Something strange is happening just days before the World Cup kicks off: Spain isn’t the odds-on favorite to win.
Brazil is a very strong team and will have the tremendous support of home crowds for every match. Argentina has the world’s best player, Lionel Messi. Germany has the deepest and most talented squad. Those are the three favorites that experts and betting companies have tipped to win it all.
And then comes Spain. The reigning World Cup and European champ, Spain only has a chance to make international soccer history and go down as the greatest generation of soccer talent ever assembled. No pressure there.
A second consecutive World Cup victory — a feat not managed since Brazil did in more than 50 years ago in 1958 and 1962 — would be the country’s fourth straight international title, including the 2008 and 2012 European Championships. No other country has managed that feat.
It’s hard to believe that seven years ago, the Spanish national team wasn’t considered a world power. Always a bridesmaid, the team hadn’t won a major trophy since 1964. The roster was too small and lacked superstars and experience.
Since then, under coach Vicente del Bosque, Spain has conquered the world and Europe — Spanish clubs Real Madrid and Barcelona have won 13 titles, including three Champions Leagues since 2008.

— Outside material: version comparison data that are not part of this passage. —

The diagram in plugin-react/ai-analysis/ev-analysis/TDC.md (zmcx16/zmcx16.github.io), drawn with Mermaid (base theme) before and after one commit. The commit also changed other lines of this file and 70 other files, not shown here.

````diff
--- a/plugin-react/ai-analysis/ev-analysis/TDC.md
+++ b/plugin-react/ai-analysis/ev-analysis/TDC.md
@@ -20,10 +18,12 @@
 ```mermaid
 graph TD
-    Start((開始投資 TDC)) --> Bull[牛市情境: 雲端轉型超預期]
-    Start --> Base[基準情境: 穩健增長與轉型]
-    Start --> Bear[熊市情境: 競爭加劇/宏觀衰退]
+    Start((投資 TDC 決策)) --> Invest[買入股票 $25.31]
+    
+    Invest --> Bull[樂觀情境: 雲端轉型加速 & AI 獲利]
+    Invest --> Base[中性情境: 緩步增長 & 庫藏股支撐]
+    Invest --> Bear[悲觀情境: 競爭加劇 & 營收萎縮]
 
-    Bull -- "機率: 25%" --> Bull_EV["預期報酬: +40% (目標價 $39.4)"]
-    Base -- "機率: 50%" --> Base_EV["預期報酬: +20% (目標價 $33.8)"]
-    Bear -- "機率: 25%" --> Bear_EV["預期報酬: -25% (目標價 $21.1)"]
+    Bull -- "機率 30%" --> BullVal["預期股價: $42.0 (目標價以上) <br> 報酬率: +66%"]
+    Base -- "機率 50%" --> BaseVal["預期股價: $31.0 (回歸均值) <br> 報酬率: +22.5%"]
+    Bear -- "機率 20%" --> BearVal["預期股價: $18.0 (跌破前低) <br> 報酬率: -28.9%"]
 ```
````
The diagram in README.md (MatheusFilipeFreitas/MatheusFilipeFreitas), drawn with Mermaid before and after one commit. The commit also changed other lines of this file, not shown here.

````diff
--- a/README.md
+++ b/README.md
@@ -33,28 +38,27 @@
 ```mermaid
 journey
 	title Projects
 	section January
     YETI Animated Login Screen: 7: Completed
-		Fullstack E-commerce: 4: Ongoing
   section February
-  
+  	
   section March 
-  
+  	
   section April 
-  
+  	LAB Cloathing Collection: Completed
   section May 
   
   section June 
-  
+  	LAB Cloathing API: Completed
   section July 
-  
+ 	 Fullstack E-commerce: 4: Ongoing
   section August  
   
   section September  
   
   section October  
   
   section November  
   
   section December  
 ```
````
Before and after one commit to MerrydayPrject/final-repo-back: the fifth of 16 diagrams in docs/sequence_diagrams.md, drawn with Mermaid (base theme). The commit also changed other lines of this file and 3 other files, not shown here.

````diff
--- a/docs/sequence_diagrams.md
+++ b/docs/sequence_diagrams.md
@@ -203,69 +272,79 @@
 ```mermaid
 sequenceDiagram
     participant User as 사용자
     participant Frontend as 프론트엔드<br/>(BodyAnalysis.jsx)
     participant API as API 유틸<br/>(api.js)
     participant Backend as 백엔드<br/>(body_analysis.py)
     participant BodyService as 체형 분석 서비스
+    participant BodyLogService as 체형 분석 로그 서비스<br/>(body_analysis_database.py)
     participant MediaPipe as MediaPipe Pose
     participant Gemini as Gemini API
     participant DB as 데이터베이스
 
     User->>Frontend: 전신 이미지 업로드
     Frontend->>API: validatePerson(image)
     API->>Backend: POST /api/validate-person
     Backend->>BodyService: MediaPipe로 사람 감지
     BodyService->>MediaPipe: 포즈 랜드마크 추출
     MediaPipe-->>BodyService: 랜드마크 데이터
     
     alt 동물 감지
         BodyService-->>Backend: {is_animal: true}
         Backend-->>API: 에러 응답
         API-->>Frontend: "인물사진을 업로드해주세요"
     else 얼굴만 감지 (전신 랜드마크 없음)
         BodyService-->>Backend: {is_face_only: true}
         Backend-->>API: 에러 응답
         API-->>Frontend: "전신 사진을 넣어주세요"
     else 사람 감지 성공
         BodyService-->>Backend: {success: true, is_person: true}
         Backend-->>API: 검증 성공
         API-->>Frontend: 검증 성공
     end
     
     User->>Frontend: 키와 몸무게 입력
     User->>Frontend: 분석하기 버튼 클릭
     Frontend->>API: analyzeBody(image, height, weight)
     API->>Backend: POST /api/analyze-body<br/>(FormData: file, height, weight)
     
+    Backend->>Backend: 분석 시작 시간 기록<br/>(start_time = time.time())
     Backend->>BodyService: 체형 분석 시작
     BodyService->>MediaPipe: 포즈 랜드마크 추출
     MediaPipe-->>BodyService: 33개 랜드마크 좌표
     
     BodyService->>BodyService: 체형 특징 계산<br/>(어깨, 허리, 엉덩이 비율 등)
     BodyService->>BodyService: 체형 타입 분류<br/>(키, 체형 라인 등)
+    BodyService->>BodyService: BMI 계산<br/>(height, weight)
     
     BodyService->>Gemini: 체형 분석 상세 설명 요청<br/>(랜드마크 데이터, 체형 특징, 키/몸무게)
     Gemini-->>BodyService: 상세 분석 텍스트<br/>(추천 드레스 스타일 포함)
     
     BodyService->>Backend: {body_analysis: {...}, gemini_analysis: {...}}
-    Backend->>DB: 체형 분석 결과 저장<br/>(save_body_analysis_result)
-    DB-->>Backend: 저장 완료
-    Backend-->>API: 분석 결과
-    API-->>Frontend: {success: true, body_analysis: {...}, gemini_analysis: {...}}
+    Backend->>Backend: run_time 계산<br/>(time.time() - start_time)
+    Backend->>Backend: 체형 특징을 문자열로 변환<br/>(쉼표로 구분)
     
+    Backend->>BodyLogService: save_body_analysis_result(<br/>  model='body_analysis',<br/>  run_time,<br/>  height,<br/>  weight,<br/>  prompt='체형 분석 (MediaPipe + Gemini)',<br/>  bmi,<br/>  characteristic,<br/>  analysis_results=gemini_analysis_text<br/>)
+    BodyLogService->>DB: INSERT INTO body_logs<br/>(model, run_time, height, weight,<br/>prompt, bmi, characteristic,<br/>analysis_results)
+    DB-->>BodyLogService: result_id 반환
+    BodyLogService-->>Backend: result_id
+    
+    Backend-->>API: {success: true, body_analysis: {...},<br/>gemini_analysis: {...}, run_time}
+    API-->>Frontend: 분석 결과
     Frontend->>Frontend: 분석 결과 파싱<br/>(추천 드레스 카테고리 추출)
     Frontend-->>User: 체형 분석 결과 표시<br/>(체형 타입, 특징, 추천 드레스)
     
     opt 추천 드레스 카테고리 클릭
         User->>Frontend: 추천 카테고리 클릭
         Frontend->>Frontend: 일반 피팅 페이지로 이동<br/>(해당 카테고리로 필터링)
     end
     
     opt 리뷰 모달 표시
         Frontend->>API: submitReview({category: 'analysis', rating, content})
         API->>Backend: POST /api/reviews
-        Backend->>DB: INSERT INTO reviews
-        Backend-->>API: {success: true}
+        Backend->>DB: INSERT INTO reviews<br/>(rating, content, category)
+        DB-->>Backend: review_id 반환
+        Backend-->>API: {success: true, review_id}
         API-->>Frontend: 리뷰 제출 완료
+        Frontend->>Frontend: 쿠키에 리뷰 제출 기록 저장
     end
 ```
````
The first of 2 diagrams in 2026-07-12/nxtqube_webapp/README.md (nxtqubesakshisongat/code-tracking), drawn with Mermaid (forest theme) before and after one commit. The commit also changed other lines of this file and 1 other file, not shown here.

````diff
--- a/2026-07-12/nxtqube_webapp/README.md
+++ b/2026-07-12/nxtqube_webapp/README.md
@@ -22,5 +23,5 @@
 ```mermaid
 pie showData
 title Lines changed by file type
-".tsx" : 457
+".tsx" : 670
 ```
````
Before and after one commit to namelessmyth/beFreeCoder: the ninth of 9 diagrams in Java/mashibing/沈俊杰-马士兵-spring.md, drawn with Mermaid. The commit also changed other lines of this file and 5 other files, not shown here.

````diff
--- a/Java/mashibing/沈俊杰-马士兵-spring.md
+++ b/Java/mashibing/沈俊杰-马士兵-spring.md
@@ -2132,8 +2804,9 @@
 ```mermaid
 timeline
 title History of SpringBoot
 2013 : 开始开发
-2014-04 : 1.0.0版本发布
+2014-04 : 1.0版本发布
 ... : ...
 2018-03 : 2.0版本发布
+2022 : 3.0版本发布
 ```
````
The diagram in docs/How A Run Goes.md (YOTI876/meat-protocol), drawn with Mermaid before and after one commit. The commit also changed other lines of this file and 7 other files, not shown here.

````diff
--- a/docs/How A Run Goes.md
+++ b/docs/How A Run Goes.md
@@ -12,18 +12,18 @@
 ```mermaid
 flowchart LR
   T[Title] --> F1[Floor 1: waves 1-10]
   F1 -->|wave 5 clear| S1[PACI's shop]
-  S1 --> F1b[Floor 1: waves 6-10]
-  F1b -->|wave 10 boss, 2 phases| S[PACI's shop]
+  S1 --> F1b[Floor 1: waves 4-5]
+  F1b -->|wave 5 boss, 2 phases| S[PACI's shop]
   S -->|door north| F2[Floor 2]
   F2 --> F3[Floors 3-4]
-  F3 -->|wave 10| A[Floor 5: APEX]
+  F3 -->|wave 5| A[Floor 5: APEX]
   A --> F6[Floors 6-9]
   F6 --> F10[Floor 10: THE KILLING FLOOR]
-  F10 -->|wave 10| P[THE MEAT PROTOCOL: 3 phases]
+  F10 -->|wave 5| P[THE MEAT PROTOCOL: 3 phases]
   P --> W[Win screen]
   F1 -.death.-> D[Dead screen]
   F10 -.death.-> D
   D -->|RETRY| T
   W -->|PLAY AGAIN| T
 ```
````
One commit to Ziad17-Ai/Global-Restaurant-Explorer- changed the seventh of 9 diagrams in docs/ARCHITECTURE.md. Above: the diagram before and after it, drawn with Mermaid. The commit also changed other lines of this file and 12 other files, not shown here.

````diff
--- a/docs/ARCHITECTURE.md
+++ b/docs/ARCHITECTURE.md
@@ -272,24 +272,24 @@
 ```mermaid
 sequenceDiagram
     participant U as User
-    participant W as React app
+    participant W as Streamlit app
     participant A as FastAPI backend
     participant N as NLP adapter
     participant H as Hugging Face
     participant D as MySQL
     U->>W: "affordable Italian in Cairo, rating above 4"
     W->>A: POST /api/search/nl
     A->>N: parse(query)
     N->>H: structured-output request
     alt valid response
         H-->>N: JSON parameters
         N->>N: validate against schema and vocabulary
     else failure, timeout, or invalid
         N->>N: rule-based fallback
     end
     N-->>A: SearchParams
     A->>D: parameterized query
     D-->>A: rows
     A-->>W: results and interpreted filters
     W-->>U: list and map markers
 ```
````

They’ve done it with style, a beautiful, possession-based attack called “tiki-taka.” The patient style, made famous by Barcelona, often lulls a team to sleep before incisively carving them open for a goal-scoring chance. It’s mesmerizing to watch.
Del Bosque has relied on many of the same players (pulling heavily from Barcelona and Real Madrid’s celebrated ranks) during this run.
Thirteen players from the 2008 Euro squad made the 2014 World Cup. For many, including goalkeeper Iker Casillas (33 years old), midfielders Xavi (34) and Xabi Alonso (32), and forward David Villa (32), it’s likely their last major tournament.
The cupboard won’t be bare after those losses. Cesc Fabregas and David Silva have been around since 2008 but are only 27 and 28, respectively.
A tough group stage is the first obstacle for the Spanish, including a rematch of the 2010 World Cup final with the Netherlands and a very tricky match with Chile. Andres Iniesta, scorer of the important goal in 2010, is again one of Spain’s leading attackers.
Tricky knockout-stage matches — even potentially against Brazil if Spain finishes second in the group — also lie in wait.
It might be hard to count on Spain to repeat this World Cup, but it would be harder to count out a generation this experienced, talented and battle-tested.